EnglishEdit

EtymologyEdit

From Serbo-Croatian kmet.

PronunciationEdit

NounEdit

kmet (plural kmets or kmetovi)

  1. (now historical) A serf on the Balkan peninsula, especially one holding land under the estate system introduced by the Ottomans and retained in some areas by Austria-Hungary.
    • 1876, Arthur John Evans, Through Bosnia and Herzegovina On Foot:
      Suffering from this double disability, social and religious, the Christian ‘kmet,’ or tiller of the soil, is worse off than many a serf in our darkest ages, and lies as completely at the mercy of the Mahometan owner of the soil as if he were a slave.
    • 1997, Michael Palairet, The Balkan Economies c. 1800-1914, Cambridge 2002, p. 206:
      The authorities repeatedly emphasized that the kmet was not bound to his master, to counter allegations equating kmet tenure with servile status.
    • 2012, Christopher Clark, The Sleepwalkers, Penguin 2013, p. 74:
      In any case, the Serbian kmets who remained within the old estate system on the eve of the First World War were not especially badly off by the standards of early twentieth-century peasant Europe […].

Serbo-CroatianEdit

EtymologyEdit

From Proto-Slavic *kъmetь, from Latin comes.

PronunciationEdit

NounEdit

kmȅt m (Cyrillic spelling кме̏т)

  1. peasant (especially feudal)
  2. village major or leader

DeclensionEdit


SloveneEdit

EtymologyEdit

From Proto-Slavic *kъmetь, from Latin comes.

PronunciationEdit

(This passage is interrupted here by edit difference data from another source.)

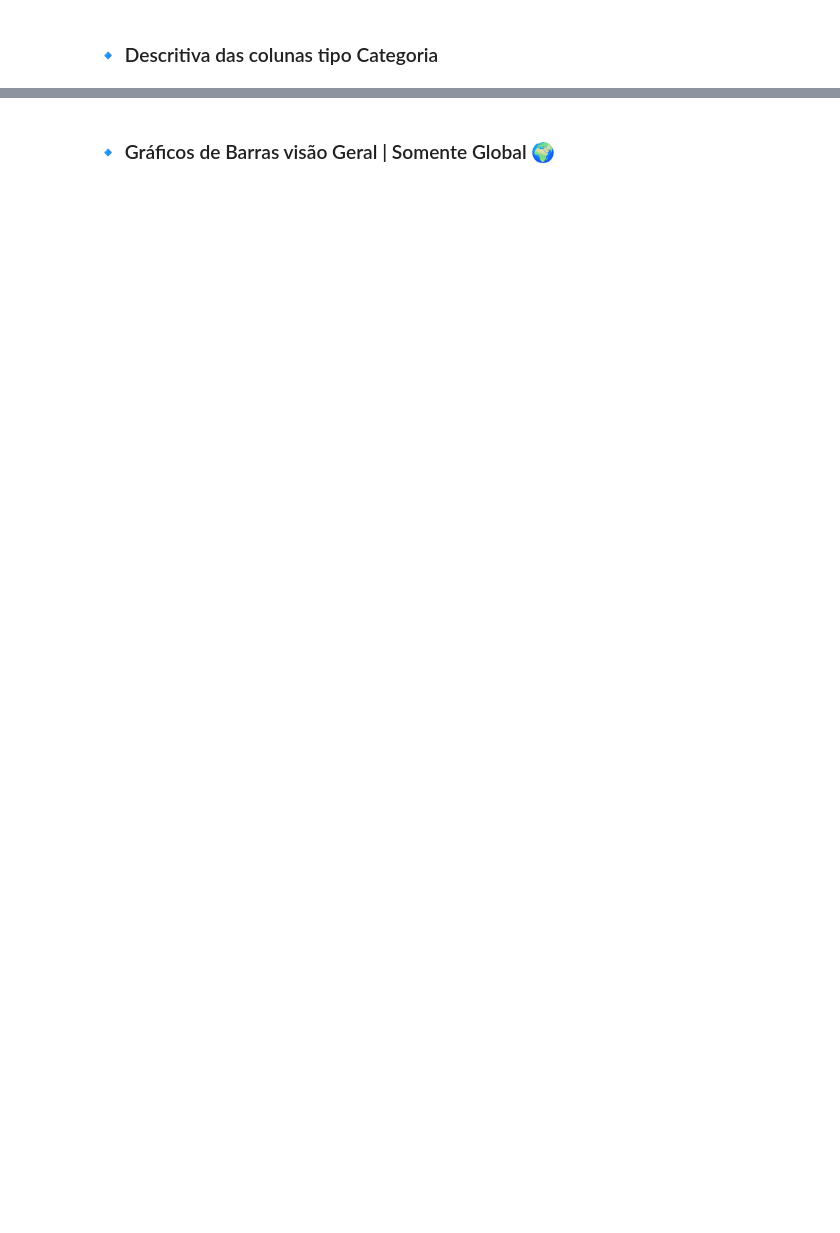
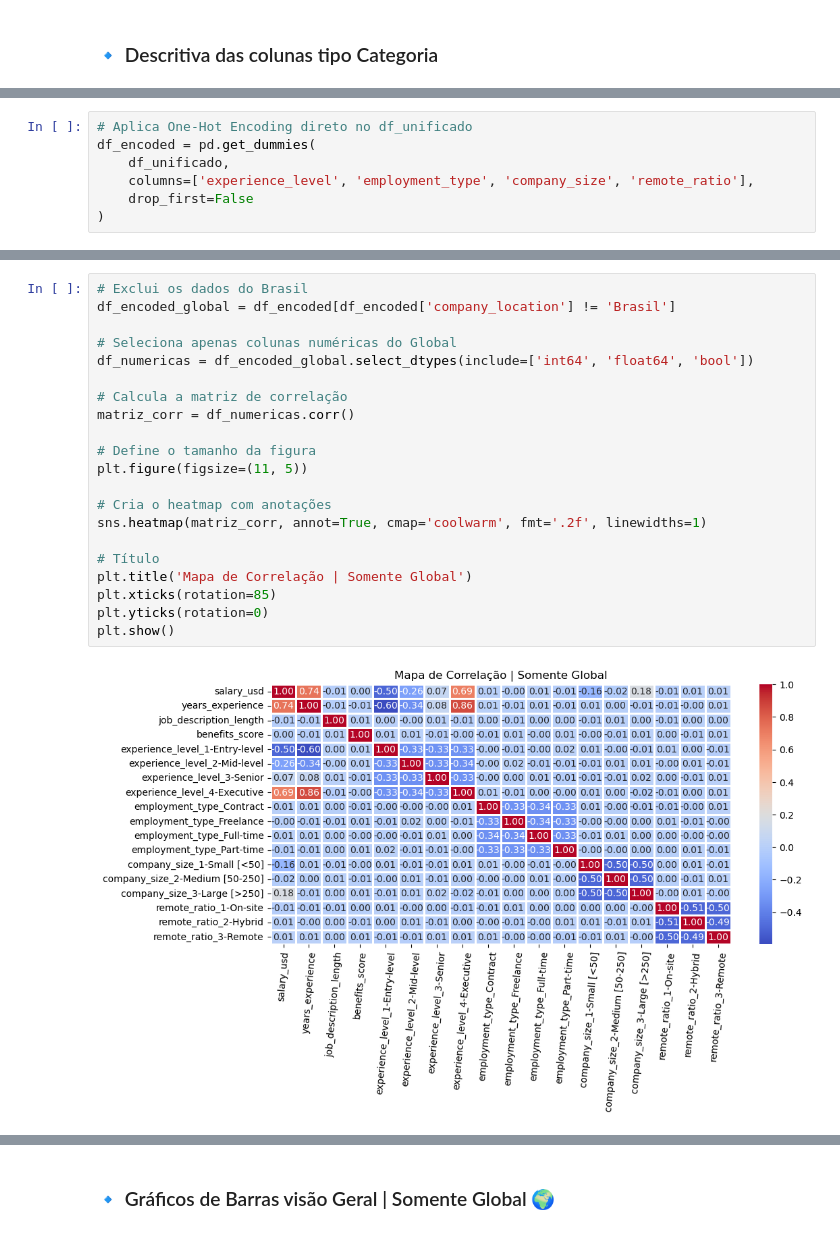
Before and after one commit to Cavalheiro93/mvp-data-analyst-global-ai-market, a Jupyter notebook: Projeto_MVP.ipynb, the cells around one changed output, grey strips where cells are left out. Cells and saved outputs as stored; diff of their text form; blank space fills up the shorter version.

```diff
--- a/Projeto_MVP.ipynb
+++ b/Projeto_MVP.ipynb
@@ -327,0 +447,7 @@ Resumo:
+# %%
+# Aplica One-Hot Encoding direto no df_unificado
+df_encoded = pd.get_dummies(
+    df_unificado,
+    columns=['experience_level', 'employment_type', 'company_size', 'remote_ratio'],
+    drop_first=False
+)
@@ -327,0 +459,23 @@ Resumo:
+# %%
+# Exclui os dados do Brasil
+df_encoded_global = df_encoded[df_encoded['company_location'] != 'Brasil']
+
+# Seleciona apenas colunas numéricas do Global
+df_numericas = df_encoded_global.select_dtypes(include=['int64', 'float64', 'bool'])
+
+# Calcula a matriz de correlação
+matriz_corr = df_numericas.corr()
+
+# Define o tamanho da figura
+plt.figure(figsize=(11, 5))
+
+# Cria o heatmap com anotações
+sns.heatmap(matriz_corr, annot=True, cmap='coolwarm', fmt='.2f', linewidths=1)
+
+# Título
+plt.title('Mapa de Correlação | Somente Global')
+plt.xticks(rotation=85)
+plt.yticks(rotation=0)
+plt.show()
+# %% [output]
+[figure, added]
```
Also changed, not shown: parts of 94 cells of this notebook.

NounEdit

kmèt m anim (genitive kméta, nominative plural kmétje or kméti)

  1. peasant
  2. (chess) pawn

DeclensionEdit